Without the images, output every record exactly as it appears.
----- Material for this task
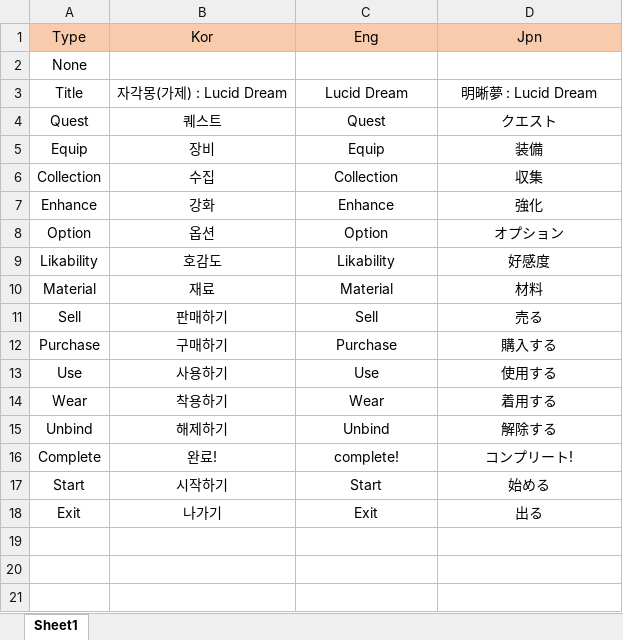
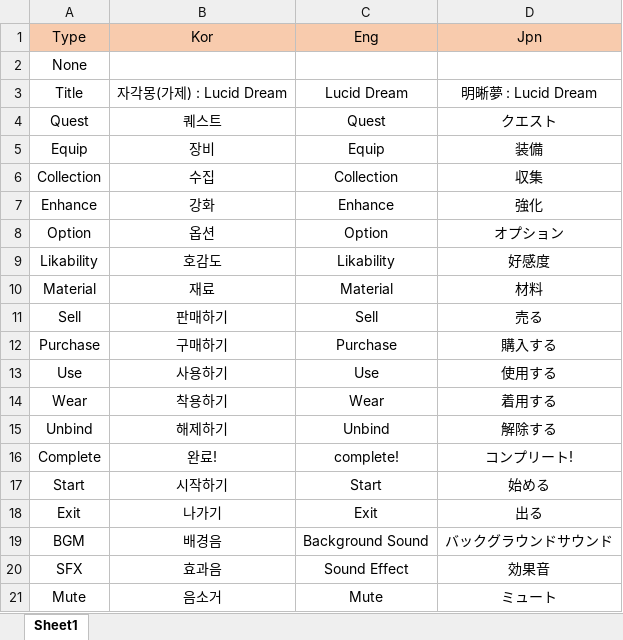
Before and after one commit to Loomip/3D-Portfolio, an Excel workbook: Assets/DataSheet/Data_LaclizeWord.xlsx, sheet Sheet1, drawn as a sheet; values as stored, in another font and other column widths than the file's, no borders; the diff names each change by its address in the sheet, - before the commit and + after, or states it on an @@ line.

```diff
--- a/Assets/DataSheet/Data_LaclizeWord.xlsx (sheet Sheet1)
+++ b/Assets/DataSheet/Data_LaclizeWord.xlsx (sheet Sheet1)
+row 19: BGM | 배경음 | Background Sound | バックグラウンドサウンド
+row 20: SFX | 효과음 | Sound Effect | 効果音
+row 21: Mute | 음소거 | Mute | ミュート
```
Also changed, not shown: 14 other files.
----------
### Solution for this exercise
Before and after one commit to Loomip/3D-Portfolio, an Excel workbook: Assets/DataSheet/Data_LaclizeWord.xlsx, sheet Sheet1, drawn as a sheet; values as stored, in another font and other column widths than the file's, no borders; the diff names each change by its address in the sheet, - before the commit and + after, or states it on an @@ line.

```diff
--- a/Assets/DataSheet/Data_LaclizeWord.xlsx (sheet Sheet1)
+++ b/Assets/DataSheet/Data_LaclizeWord.xlsx (sheet Sheet1)
+row 19: BGM | 배경음 | Background Sound | バックグラウンドサウンド
+row 20: SFX | 효과음 | Sound Effect | 効果音
+row 21: Mute | 음소거 | Mute | ミュート
```
Also changed, not shown: 14 other files.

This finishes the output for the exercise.